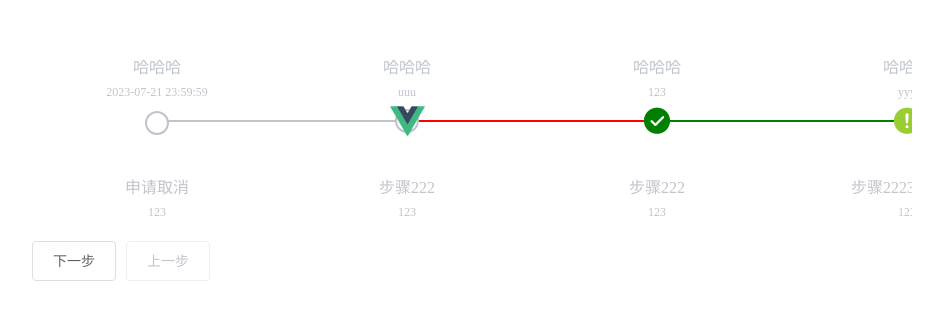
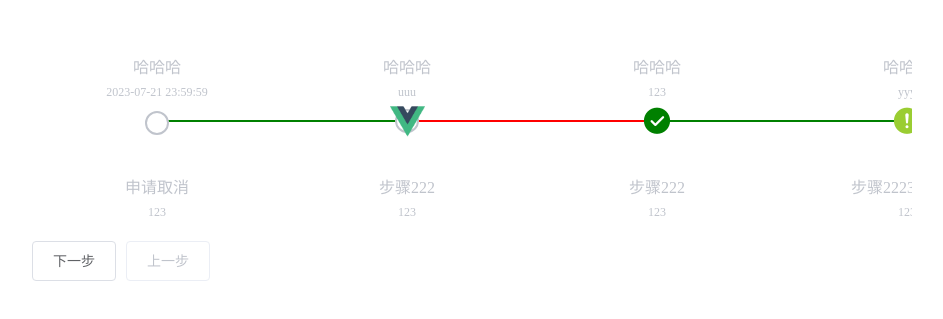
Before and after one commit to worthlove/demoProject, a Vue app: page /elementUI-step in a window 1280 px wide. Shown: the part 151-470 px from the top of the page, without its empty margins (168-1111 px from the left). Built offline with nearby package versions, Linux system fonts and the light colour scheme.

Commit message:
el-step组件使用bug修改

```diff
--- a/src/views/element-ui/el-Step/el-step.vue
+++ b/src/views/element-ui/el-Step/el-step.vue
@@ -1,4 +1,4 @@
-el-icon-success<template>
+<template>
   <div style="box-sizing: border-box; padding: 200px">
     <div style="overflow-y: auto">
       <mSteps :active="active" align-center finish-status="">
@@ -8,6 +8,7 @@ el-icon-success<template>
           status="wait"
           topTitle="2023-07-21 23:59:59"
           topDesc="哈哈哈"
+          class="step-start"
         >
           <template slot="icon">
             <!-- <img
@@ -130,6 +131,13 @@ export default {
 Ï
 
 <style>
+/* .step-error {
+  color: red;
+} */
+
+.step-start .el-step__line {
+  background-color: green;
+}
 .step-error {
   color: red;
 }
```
_ _ _ _ _
# Assignment
The response should be the full material, repeated exactly, with images removed.

# Response to this task
Before and after one commit to worthlove/demoProject, a Vue app: page /elementUI-step in a window 1280 px wide. Shown: the part 151-470 px from the top of the page, without its empty margins (168-1111 px from the left). Built offline with nearby package versions, Linux system fonts and the light colour scheme.

Commit message:
el-step组件使用bug修改

```diff
--- a/src/views/element-ui/el-Step/el-step.vue
+++ b/src/views/element-ui/el-Step/el-step.vue
@@ -1,4 +1,4 @@
-el-icon-success<template>
+<template>
   <div style="box-sizing: border-box; padding: 200px">
     <div style="overflow-y: auto">
       <mSteps :active="active" align-center finish-status="">
@@ -8,6 +8,7 @@ el-icon-success<template>
           status="wait"
           topTitle="2023-07-21 23:59:59"
           topDesc="哈哈哈"
+          class="step-start"
         >
           <template slot="icon">
             <!-- <img
@@ -130,6 +131,13 @@ export default {
 Ï
 
 <style>
+/* .step-error {
+  color: red;
+} */
+
+.step-start .el-step__line {
+  background-color: green;
+}
 .step-error {
   color: red;
 }
```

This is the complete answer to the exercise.